Data items:
= = = = =

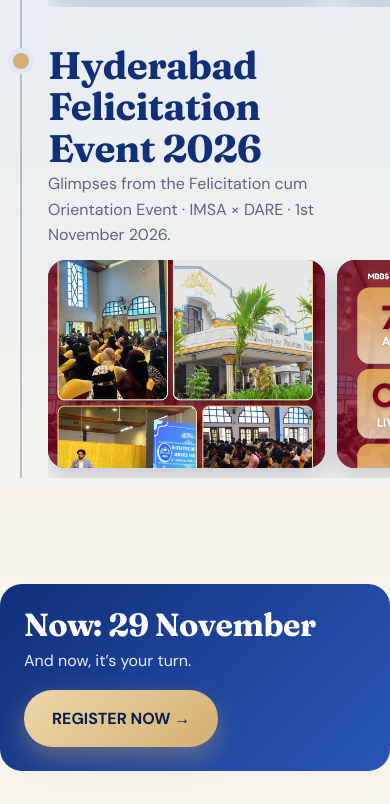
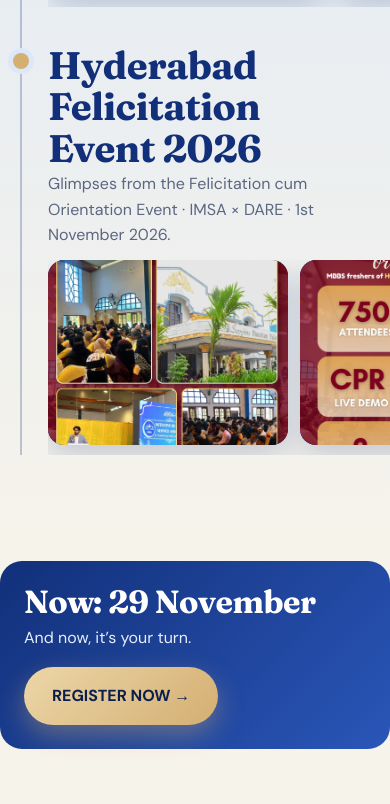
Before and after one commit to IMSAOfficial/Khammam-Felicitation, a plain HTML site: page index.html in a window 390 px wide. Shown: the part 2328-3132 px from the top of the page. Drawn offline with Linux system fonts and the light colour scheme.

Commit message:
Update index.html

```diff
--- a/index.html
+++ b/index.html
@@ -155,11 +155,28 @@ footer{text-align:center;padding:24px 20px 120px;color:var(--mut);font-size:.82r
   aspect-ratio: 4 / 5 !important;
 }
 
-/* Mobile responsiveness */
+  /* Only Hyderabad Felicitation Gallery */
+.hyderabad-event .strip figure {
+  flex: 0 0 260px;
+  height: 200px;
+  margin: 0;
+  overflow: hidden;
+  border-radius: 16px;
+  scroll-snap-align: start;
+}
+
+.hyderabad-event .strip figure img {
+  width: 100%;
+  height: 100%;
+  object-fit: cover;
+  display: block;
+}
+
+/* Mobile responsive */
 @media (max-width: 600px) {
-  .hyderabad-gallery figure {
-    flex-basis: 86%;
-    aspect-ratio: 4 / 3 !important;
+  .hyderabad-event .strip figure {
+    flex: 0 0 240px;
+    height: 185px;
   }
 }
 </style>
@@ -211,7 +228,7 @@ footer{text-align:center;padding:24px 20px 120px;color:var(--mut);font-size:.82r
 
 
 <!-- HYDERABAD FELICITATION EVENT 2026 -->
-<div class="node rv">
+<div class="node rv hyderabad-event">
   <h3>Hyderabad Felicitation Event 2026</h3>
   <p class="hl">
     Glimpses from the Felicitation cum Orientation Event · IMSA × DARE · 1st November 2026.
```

= = = = =

ASSIGNED TASK: Once the pictures are removed, write out all of the entries above exactly.

RESPONSE:
Before and after one commit to IMSAOfficial/Khammam-Felicitation, a plain HTML site: page index.html in a window 390 px wide. Shown: the part 2328-3132 px from the top of the page. Drawn offline with Linux system fonts and the light colour scheme.

Commit message:
Update index.html

```diff
--- a/index.html
+++ b/index.html
@@ -155,11 +155,28 @@ footer{text-align:center;padding:24px 20px 120px;color:var(--mut);font-size:.82r
   aspect-ratio: 4 / 5 !important;
 }
 
-/* Mobile responsiveness */
+  /* Only Hyderabad Felicitation Gallery */
+.hyderabad-event .strip figure {
+  flex: 0 0 260px;
+  height: 200px;
+  margin: 0;
+  overflow: hidden;
+  border-radius: 16px;
+  scroll-snap-align: start;
+}
+
+.hyderabad-event .strip figure img {
+  width: 100%;
+  height: 100%;
+  object-fit: cover;
+  display: block;
+}
+
+/* Mobile responsive */
 @media (max-width: 600px) {
-  .hyderabad-gallery figure {
-    flex-basis: 86%;
-    aspect-ratio: 4 / 3 !important;
+  .hyderabad-event .strip figure {
+    flex: 0 0 240px;
+    height: 185px;
   }
 }
 </style>
@@ -211,7 +228,7 @@ footer{text-align:center;padding:24px 20px 120px;color:var(--mut);font-size:.82r
 
 
 <!-- HYDERABAD FELICITATION EVENT 2026 -->
-<div class="node rv">
+<div class="node rv hyderabad-event">
   <h3>Hyderabad Felicitation Event 2026</h3>
   <p class="hl">
     Glimpses from the Felicitation cum Orientation Event · IMSA × DARE · 1st November 2026.
```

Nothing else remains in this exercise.